Anthropology

Anthropology is the scientific study of humans, past and present,[1][2] that draws and builds upon knowledge from the social sciences and life sciences, as well as the humanities.[3][4]

Film

Film studies is an academic discipline that deals with various theoretical, historical, and critical approaches to films. It is sometimes subsumed within media studies and is often compared to television studies. Film studies is less concerned with advancing proficiency in film production than it is with exploring the narrative, artistic, cultural, economic, and political implications of the cinema.[1] In searching for these social-ideological values, film studies takes a series of critical approaches for the analysis of production, theoretical framework, context, and creation.[2] In this sense the film studies discipline exists as one in which the teacher does not always assume the primary educator role; the featured film itself serves that function. Also, in studying film, possible careers include critic or production. Film theory often includes the study of conflicts between the aesthetics of visual Hollywood and the textual analysis of screenplay. Overall the study of film continues to grow, as does the industry on which it focuses. Academic journals publishing film studies work include Screen, Cinema Journal, and the Journal of Film and Video.

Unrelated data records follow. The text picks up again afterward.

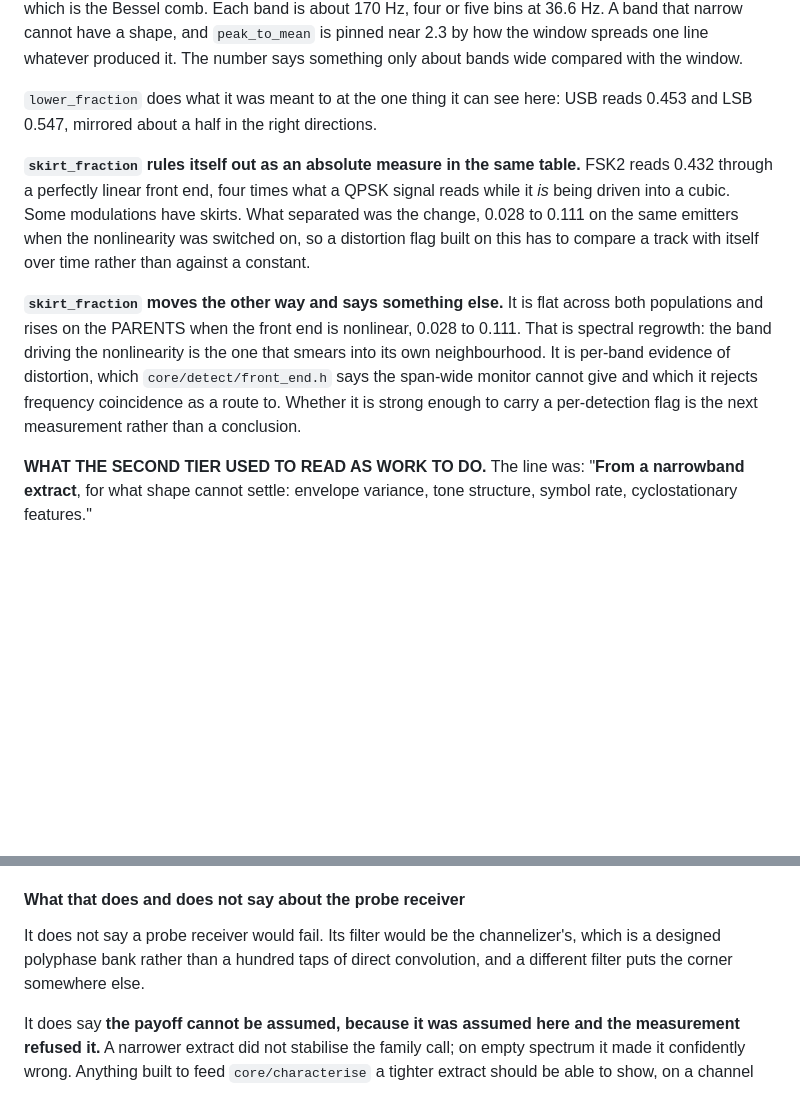
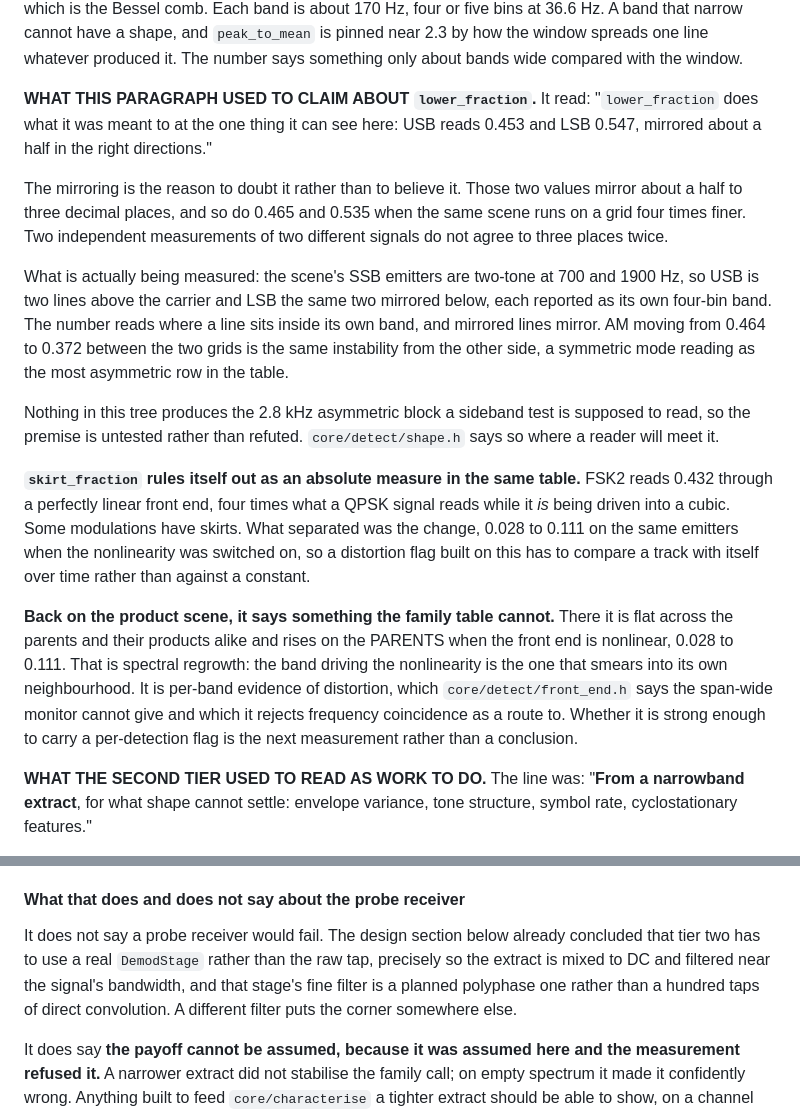
Before and after one commit to Locke-Werks/Revenant, a Markdown page: docs/detection.md, 2 parts joined by grey strips. GitHub-like rendering; blank space fills up the shorter version.

Commit message:
Reconcile what this document says about shape with what today measured
A consistency pass over docs/detection.md, which took a lot of new sections
today and had started contradicting itself.

lower_fraction was recorded as working: "USB reads 0.453 and LSB 0.547,
mirrored about a half in the right directions". Later sections say the
mirroring is the reason to doubt it, so the earlier claim is retracted where it
stands rather than left for a reader to hit first.

Two paragraphs both opened on skirt_fraction and the second was describing the
product scene's populations from inside the family section. It now says which
scene it is reading.

And the probe receiver note said its filter would be the channelizer's. The
design section further down already settled that tier two needs a real
DemodStage rather than the raw tap, for the same reason, so it now points
there.

```diff
--- a/docs/detection.md
+++ b/docs/detection.md
@@ -799,8 +799,25 @@ at 36.6 Hz. A band that narrow cannot have a shape, and `peak_to_mean` is
 pinned near 2.3 by how the window spreads one line whatever produced it. The
 number says something only about bands wide compared with the window.
 
-`lower_fraction` does what it was meant to at the one thing it can see here:
-USB reads 0.453 and LSB 0.547, mirrored about a half in the right directions.
+**WHAT THIS PARAGRAPH USED TO CLAIM ABOUT `lower_fraction`.** It read:
+"`lower_fraction` does what it was meant to at the one thing it can see here:
+USB reads 0.453 and LSB 0.547, mirrored about a half in the right directions."
+
+The mirroring is the reason to doubt it rather than to believe it. Those two
+values mirror about a half to three decimal places, and so do 0.465 and 0.535
+when the same scene runs on a grid four times finer. Two independent
+measurements of two different signals do not agree to three places twice.
+
+What is actually being measured: the scene's SSB emitters are two-tone at 700
+and 1900 Hz, so USB is two lines above the carrier and LSB the same two
+mirrored below, each reported as its own four-bin band. The number reads where
+a line sits inside its own band, and mirrored lines mirror. AM moving from
+0.464 to 0.372 between the two grids is the same instability from the other
+side, a symmetric mode reading as the most asymmetric row in the table.
+
+Nothing in this tree produces the 2.8 kHz asymmetric block a sideband test is
+supposed to read, so the premise is untested rather than refuted.
+`core/detect/shape.h` says so where a reader will meet it.
 
 **`skirt_fraction` rules itself out as an absolute measure in the same table.**
 FSK2 reads 0.432 through a perfectly linear front end, four times what a QPSK
@@ -809,14 +826,14 @@ skirts. What separated was the change, 0.028 to 0.111 on the same emitters when
 the nonlinearity was switched on, so a distortion flag built on this has to
 compare a track with itself over time rather than against a constant.
 
-**`skirt_fraction` moves the other way and says something else.** It is flat
-across both populations and rises on the PARENTS when the front end is
-nonlinear, 0.028 to 0.111. That is spectral regrowth: the band driving the
-nonlinearity is the one that smears into its own neighbourhood. It is per-band
-evidence of distortion, which `core/detect/front_end.h` says the span-wide
-monitor cannot give and which it rejects frequency coincidence as a route to.
-Whether it is strong enough to carry a per-detection flag is the next
-measurement rather than a conclusion.
+**Back on the product scene, it says something the family table cannot.**
+There it is flat across the parents and their products alike and rises on the
+PARENTS when the front end is nonlinear, 0.028 to 0.111. That is spectral
+regrowth: the band driving the nonlinearity is the one that smears into its own
+neighbourhood. It is per-band evidence of distortion, which
+`core/detect/front_end.h` says the span-wide monitor cannot give and which it
+rejects frequency coincidence as a route to. Whether it is strong enough to
+carry a per-detection flag is the next measurement rather than a conclusion.
 
 **WHAT THE SECOND TIER USED TO READ AS WORK TO DO.** The line was: "**From a
 narrowband extract**, for what shape cannot settle: envelope variance, tone
@@ -1411,9 +1428,12 @@ theory-led edit to them is not an improvement.
 
 #### What that does and does not say about the probe receiver
 
-It does not say a probe receiver would fail. Its filter would be the
-channelizer's, which is a designed polyphase bank rather than a hundred taps of
-direct convolution, and a different filter puts the corner somewhere else.
+It does not say a probe receiver would fail. The design section below already
+concluded that tier two has to use a real `DemodStage` rather than the raw tap,
+precisely so the extract is mixed to DC and filtered near the signal's
+bandwidth, and that stage's fine filter is a planned polyphase one rather than
+a hundred taps of direct convolution. A different filter puts the corner
+somewhere else.
 
 It does say **the payoff cannot be assumed, because it was assumed here and the
 measurement refused it.** A narrower extract did not stabilise the family call;
```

History

History [2] is the study of the past, particularly how it relates to humans.[3][4] It is an umbrella term that relates to past events as well as the memory, discovery, collection, organization, presentation, and interpretation of information about these events. Scholars who write about history are called historians. Events occurring prior to written record are considered prehistory.

Cultural Studies

Cultural studies is an academic discipline popular among a diverse group of scholars. It combines political economy, geography, sociology, social theory, literary theory, film/video studies, cultural anthropology, philosophy, and art history/criticism to study cultural phenomena in various societies. Cultural studies researchers often concentrate on how a particular phenomenon relates to matters of ideology, nationality, ethnicity, social class, and/or gender. The term was coined by Richard Hoggart in 1964 when he founded the Birmingham Centre for Contemporary Cultural Studies. It has since become strongly associated with Stuart Hall, who succeeded Hoggart as Director.

Ancient influences have helped spawn variant interpretations of the nature of history which have evolved over the centuries and continue to change today. The modern study of history is wide-ranging, and includes the study of specific regions and the study of certain topical or thematic elements of historical investigation. Often history is taught as part of primary and secondary education, and the academic study of history is a major discipline in University studies.

Salaries in Communications

IndustryAnnual Salary
Publisher$40k/year
Radio / TV$48k/year
Other Information Services$57k/year
Cable Subscription$53k/year
Enterprise Management$48k/year
Freelance Artist/Writer/Performer$59kk/year
Social Advocacy$77kk/year
College / University$50k/year

Schools that offer Bachelors for communication